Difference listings
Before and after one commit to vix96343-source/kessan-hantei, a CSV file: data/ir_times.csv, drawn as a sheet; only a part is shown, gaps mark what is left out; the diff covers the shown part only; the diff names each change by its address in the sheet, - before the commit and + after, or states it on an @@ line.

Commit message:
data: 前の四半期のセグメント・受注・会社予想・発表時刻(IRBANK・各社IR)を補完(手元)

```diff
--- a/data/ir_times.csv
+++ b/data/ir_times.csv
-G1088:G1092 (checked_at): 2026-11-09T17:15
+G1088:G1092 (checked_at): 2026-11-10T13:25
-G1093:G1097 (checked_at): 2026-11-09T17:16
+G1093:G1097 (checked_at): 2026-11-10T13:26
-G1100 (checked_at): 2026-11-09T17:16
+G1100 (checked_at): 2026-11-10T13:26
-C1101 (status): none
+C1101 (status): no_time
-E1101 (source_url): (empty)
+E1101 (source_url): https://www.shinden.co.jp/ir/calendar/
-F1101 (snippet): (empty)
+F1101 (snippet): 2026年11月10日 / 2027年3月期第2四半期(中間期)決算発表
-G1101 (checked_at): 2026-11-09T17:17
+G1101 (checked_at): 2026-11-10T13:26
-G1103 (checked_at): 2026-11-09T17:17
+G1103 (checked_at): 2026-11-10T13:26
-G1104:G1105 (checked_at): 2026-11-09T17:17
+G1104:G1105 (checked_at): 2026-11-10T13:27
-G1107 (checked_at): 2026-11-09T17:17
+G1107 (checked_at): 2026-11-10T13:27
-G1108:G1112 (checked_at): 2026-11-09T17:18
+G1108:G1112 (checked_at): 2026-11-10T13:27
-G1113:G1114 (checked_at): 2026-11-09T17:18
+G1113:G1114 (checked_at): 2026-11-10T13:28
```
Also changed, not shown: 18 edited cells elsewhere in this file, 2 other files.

:: YOUR TASK ::
All lines above that hold the string "data" should be copied.

:: SOLUTION ::
Before and after one commit to vix96343-source/kessan-hantei, a CSV file: data/ir_times.csv, drawn as a sheet; only a part is shown, gaps mark what is left out; the diff covers the shown part only; the diff names each change by its address in the sheet, - before the commit and + after, or states it on an @@ line.
data: 前の四半期のセグメント・受注・会社予想・発表時刻(IRBANK・各社IR)を補完(手元)
--- a/data/ir_times.csv
+++ b/data/ir_times.csv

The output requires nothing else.